Jane Jacobs wasn’t bullish on urban parks. She preferred active sidewalks. In her classic urban planning (sociology?) book, The Death and Life of Great American Cities, she noted that parks created “borders,” that often result in blighting or “slumming” along their edges. She attributed this circumstance to a lack of diversity of uses, a lack of density, and many other factors, and how they interrelated (her “organized complexity”). Continue Reading Are cities building too many parks and plazas in their downtowns? The experts weigh in . . .
Death and Life of Great American Cities
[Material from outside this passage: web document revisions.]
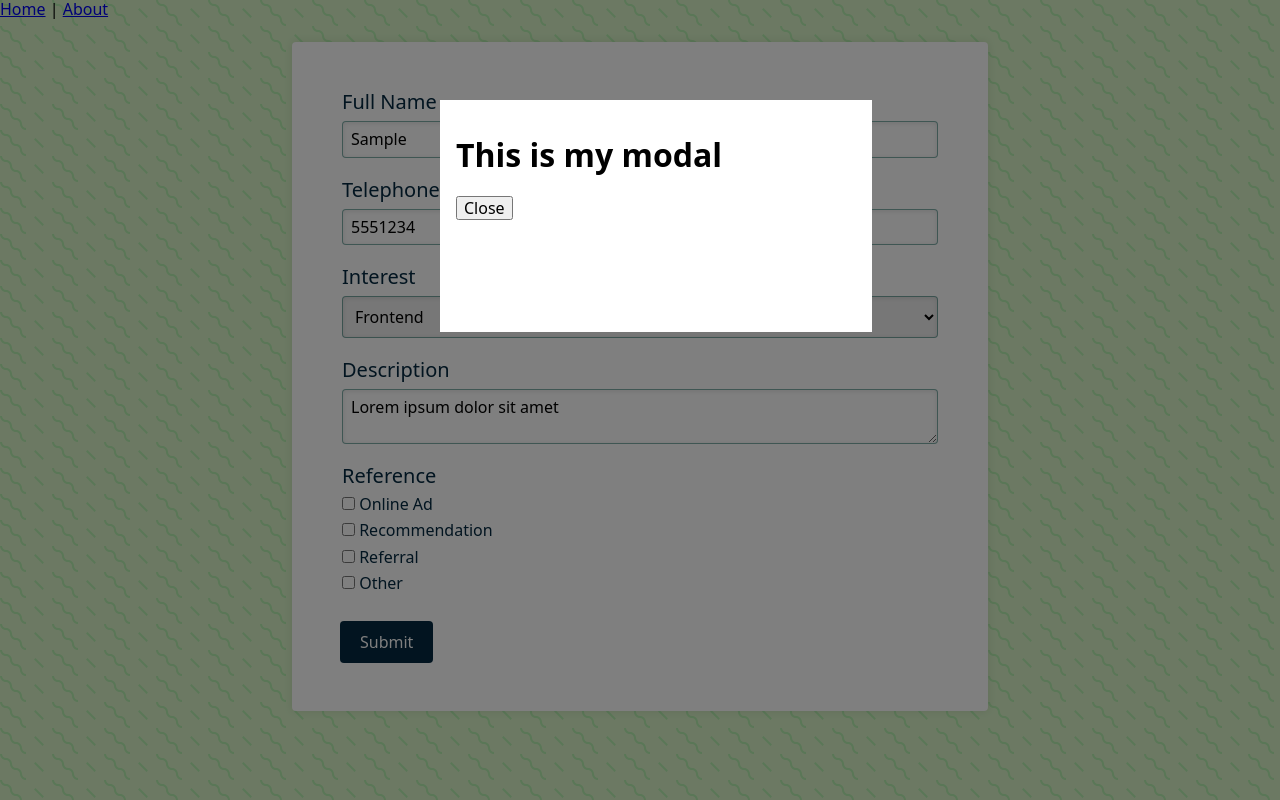
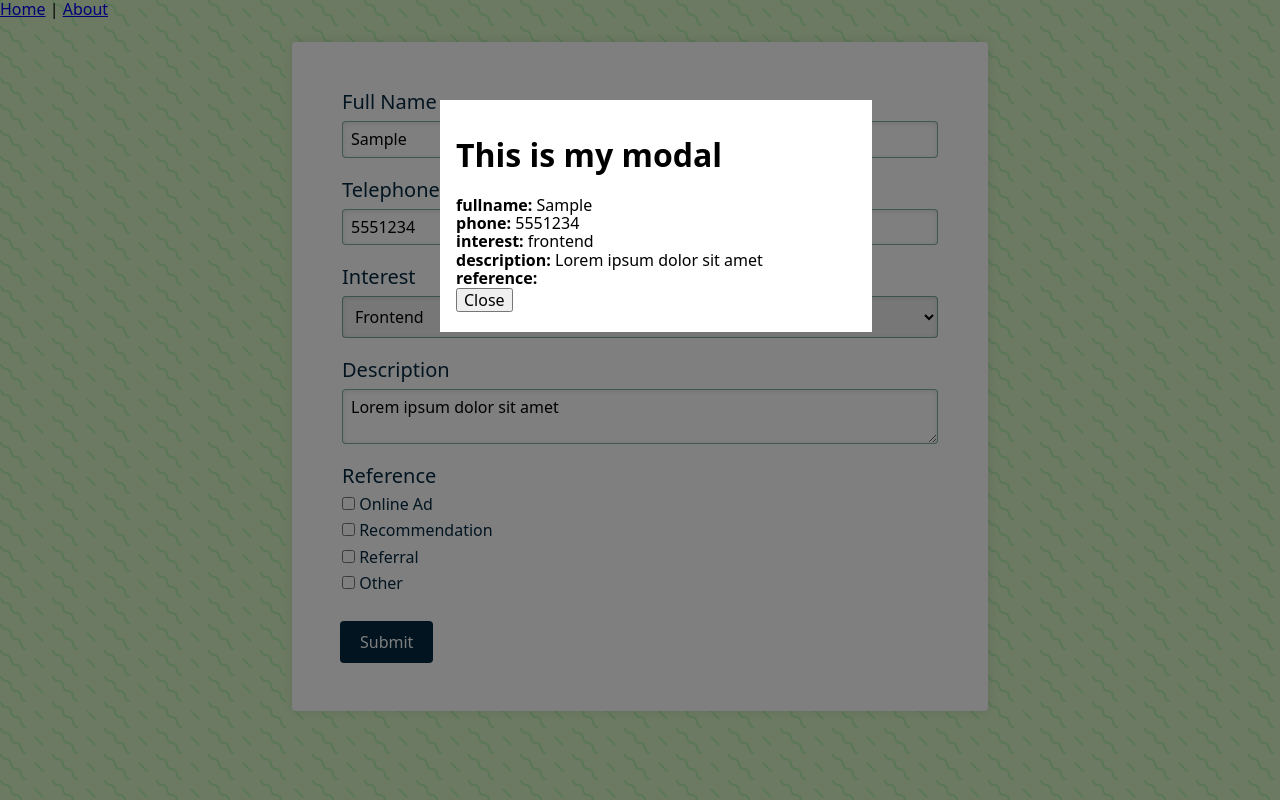
Before and after one commit to bwasilewski/vue-form, a Vue app: page / in a window 1280 px wide. Both pictures are taken after typing "Sample", "5551234" into the empty fields and a click on the button "Submit". Built offline with nearby package versions, Linux system fonts and the light colour scheme.

Commit message:
display the current store data from the form submission

```diff
--- a/src/components/SuccessModal.vue
+++ b/src/components/SuccessModal.vue
@@ -3,6 +3,11 @@
     <div class="modal-backdrop"></div>
     <div class="modal-content">
       <h1>This is my modal</h1>
+      <ul>
+        <li v-for="field in fields" :key="field.name">
+          <strong>{{ field.name }}:</strong> {{ field.value }}
+        </li>
+      </ul>
       <button @click="$store.commit('toggleSuccessModal')">Close</button>
     </div>
   </div>
@@ -14,7 +19,7 @@ import { mapState } from "vuex";
 export default {
   name: "SuccessModal",
   computed: {
-    ...mapState(["showSuccessModal"]),
+    ...mapState(["showSuccessModal", "fields"]),
   },
   props: {
     show: {
```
“The first thing to understand is that public peace – sidewalk and street peace – is not kept primarily by the police……it is kept primarily by an intricate almost unconscious network of voluntary controls and standards among the people themselves.” Thus begins Jane Jacob’sContinue Reading Happy 50th Anniversary to The Death and Life of Great American Cities: Revisiting a classic